This just happened in the neighbors backyard, and thanks to a timely text message I was able to get a photo.
A view of the Cuyahoga River from the Celebration Trail. This trail is a new addition to the Cascade Valley Metro Park, part of the Summit County Metro Parks.
This small grasshopper was found on the leaf of a daylily in our landscaping. I know very little about grasshoppers, but I believe it to be a Clear-winged Grasshopper, which are widespread in North America but only found in the most northern areas of Ohio.
Dolichopodidae, or the long-legged flies, are a large family of “true flies” with more than 7,000 described species. Or so says wikipedia. They also tend to have beautiful metallic colors. These two were spotted on the pepper plants in my garden. I believe they were involved in a mating ritual or territorial dispute. The one in flight was performing a hovering/flyby act while the other watched.
Long-legged flies are not garden pests, and may even be helpful. These were very small at around 5mm, and it was quite a challenge to get a picture with both of them, and in focus! However, there something else in the garden with them. It was an even smaller fly that I would estimate at 2-3mm, (possibly also Dolichopodidae), which I lost track of and was unable to photograph. Sad!
A new “life butterfly” for me today, thanks to my wife who spotted it first: Euphydryas phaeton, aka the Baltimore Checkerspot. This butterfly was incredibly cooperative and allowed me to take as many pictures as I needed to get a good one.
I’ve posted photos of this fly in the past, but this is the first time I’ve captured the male & female together, and definitely the first time I have seen a mating event. The mating flies are still capable of flight, and I had to chase this pair across the grass to get the photograph.
Very little is known about the Golden-backed Snipe Fly. Entomologists are not certain about where they lay their eggs, how many molts the fly larvae pass through, or even what they prefer to eat.
Bringing food to the nest.
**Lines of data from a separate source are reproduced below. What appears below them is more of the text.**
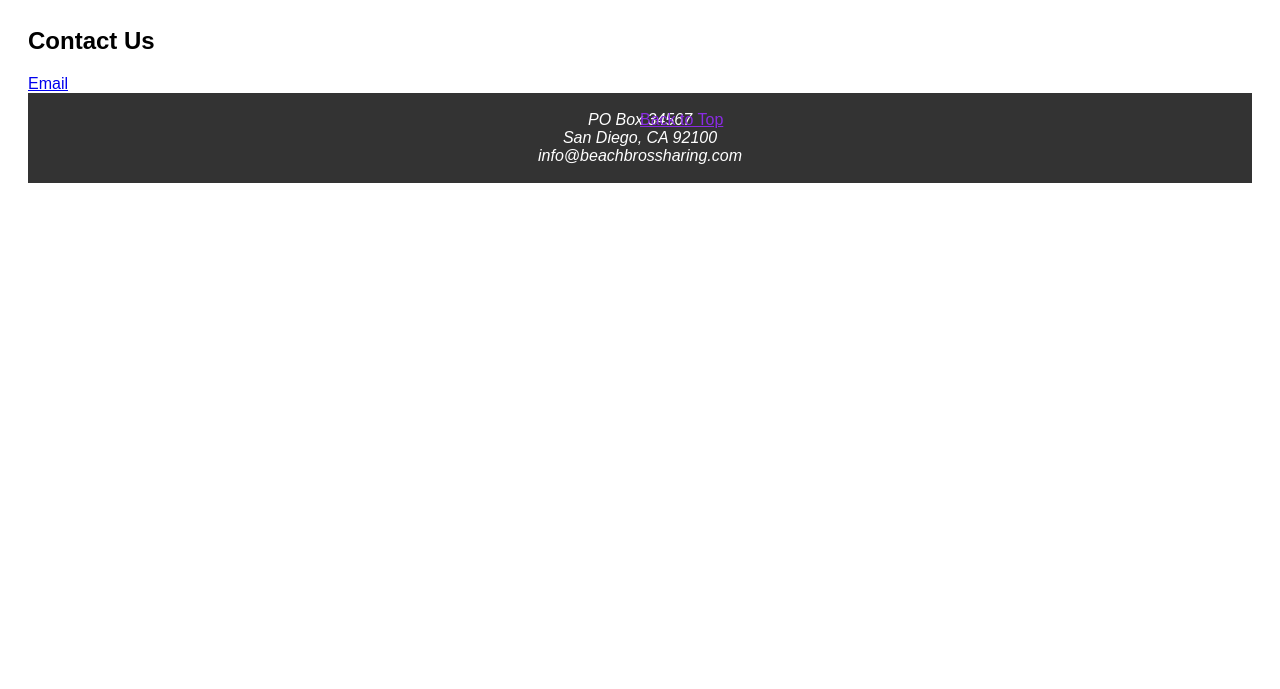
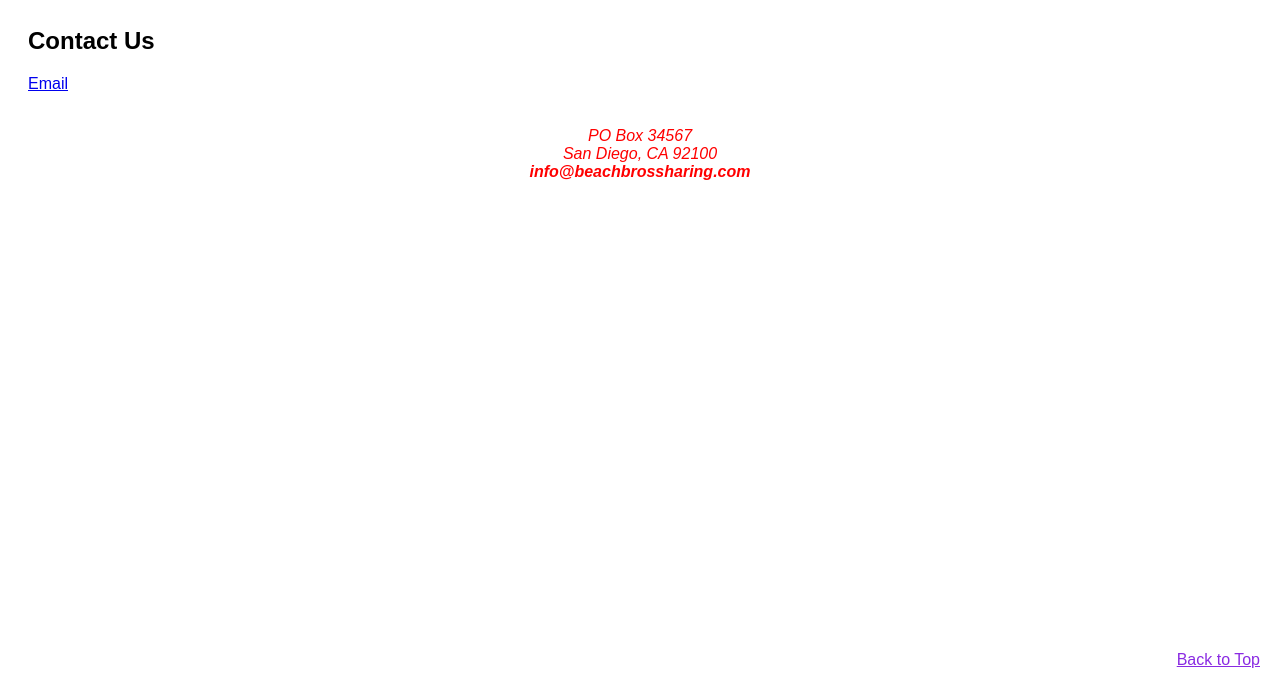
Before and after one commit to rohnshrma/HTML_CSS_basics, a plain HTML site: page contact.html in a window 1280 px wide. Shown: the part 111-800 px from the top of the page. Drawn offline with Linux system fonts and the light colour scheme.

Commit message:
fix back to top buttom

```diff
--- a/contact.html
+++ b/contact.html
@@ -26,14 +26,13 @@
       <a href="mailto:example@example.com" class="email-link">Email</a>
     </main>
     <footer class="footer">
+      <p><a href="#" class="back-to-top">Back to Top</a></p>
       <br />
-      <a href="#" class="back-to-top">Back to Top</a>
       <address>
         PO Box 34567<br />
         San Diego, CA 92100<br />
-        info@beachbrossharing.com
+        <strong>info@beachbrossharing.com</strong>
       </address>
-
       <br />
     </footer>
   </body>
--- a/styles.css
+++ b/styles.css
@@ -35,8 +35,8 @@ main {
 }
 
 footer {
-  background-color: #333;
-  color: #fff;
+  background-color: white;
+  color: red;
   text-align: center;
   margin: 0;
   padding: 0;
@@ -113,5 +113,8 @@ blockquote {
 
 .back-to-top {
   position: fixed;
+  bottom: 20px;
+  right: 20px;
+  /* display: none; */
   color: blueviolet;
 }
```
Also changed, not shown: about.html (+2 -1 lines), index.html (+2 -1 lines), services.html (+2 -1 lines).
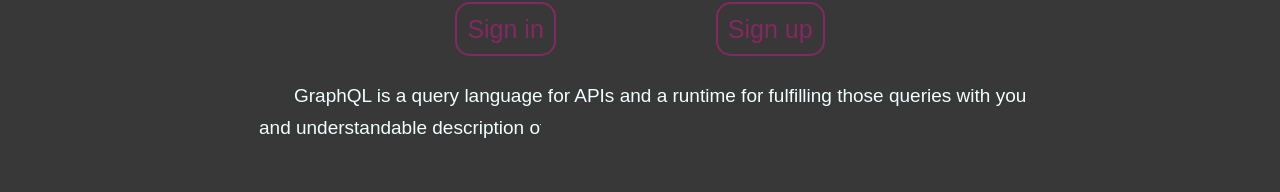
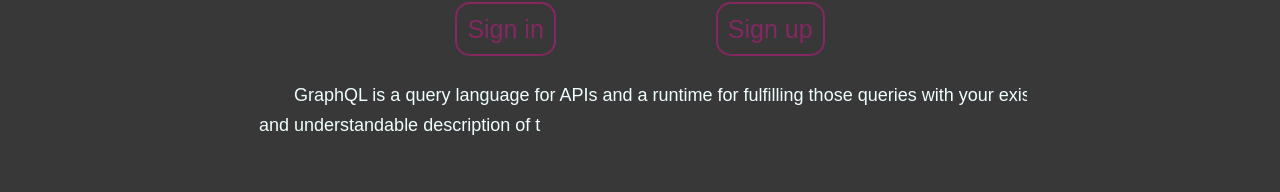
Before and after one commit to wlladislaw/graphiql-app, a React app: page / in a window 1280 px wide. Shown: the part 243-435 px from the top of the page. Built offline with nearby package versions, Linux system fonts and the light colour scheme.

Commit message:
refactor: change font-size of description

```diff
--- a/src/pages/Welcome/Welcome.scss
+++ b/src/pages/Welcome/Welcome.scss
@@ -16,7 +16,7 @@
     .text-container{
         width: 60%;
         p{
-            font-size: 19px;
+            font-size: 18px;
             color: azure;
             white-space: nowrap;
             overflow: hidden;
```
A group of Wood Ducks in formation over Bath Nature Preserve.
The name is not a misnomer; even though Spring is here this bird is still known as a “Winter Wren” no matter what time of year it is.
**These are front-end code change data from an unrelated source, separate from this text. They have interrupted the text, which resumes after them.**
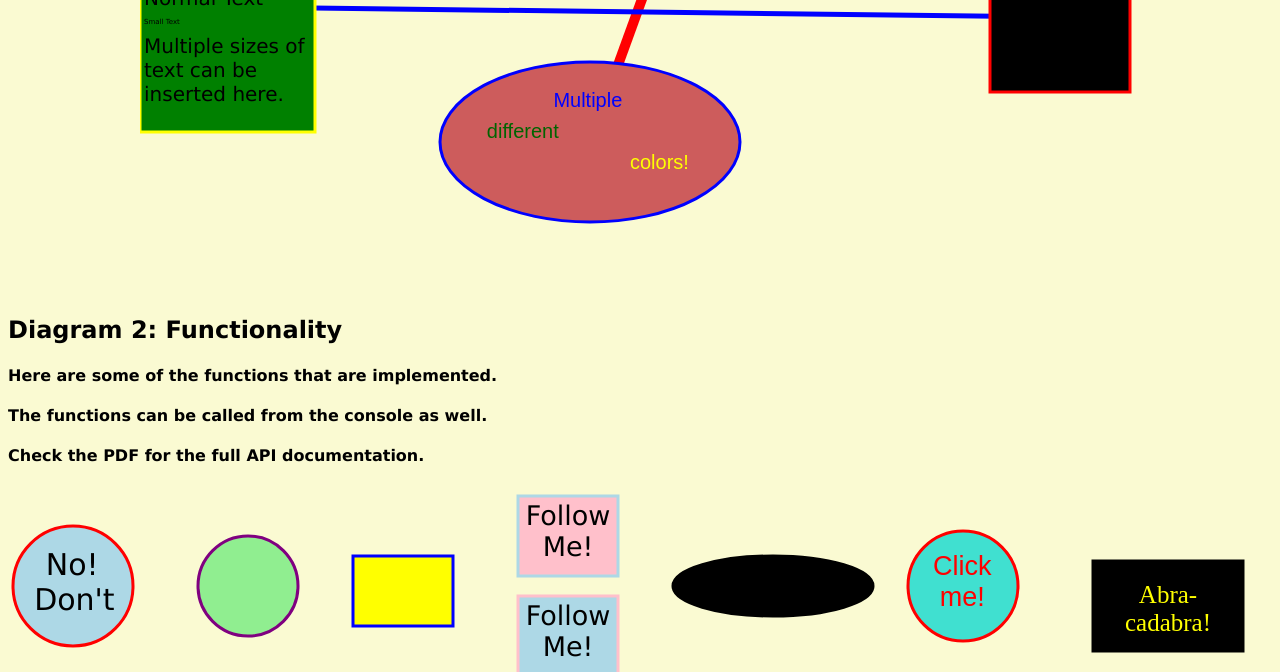
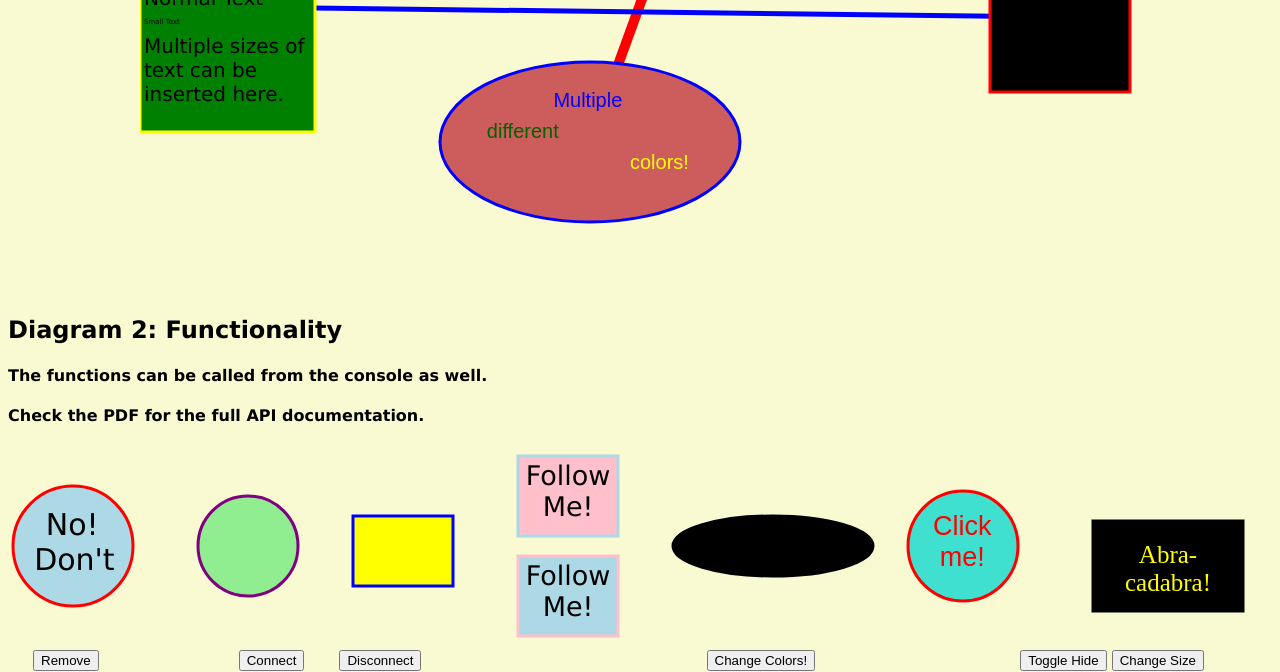
Before and after one commit to jamilfaisal/Connectogram.js, a website: page pub/examples.html in a window 1280 px wide. Shown: the part 428-1100 px from the top of the page. Drawn offline with nearby package versions, Linux system fonts and the light colour scheme.

Commit message:
Remove redundant h4 element

```diff
--- a/pub/examples.html
+++ b/pub/examples.html
@@ -14,7 +14,6 @@
          <div class="diagram-1">
          </div>
          <h2>Diagram 2: Functionality</h2>
-         <h4>Here are some of the functions that are implemented.</h4>
          <h4>The functions can be called from the console as well.</h4>
          <h4>Check the PDF for the full API documentation.</h4>
          <div class="diagram-2">
```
A pair of American Coots feeding on aquatic plants, as seen from the nature trail at Krabill Lodge / Chippewa Lake. American Coots are one of the most widespread aquatic birds in North America.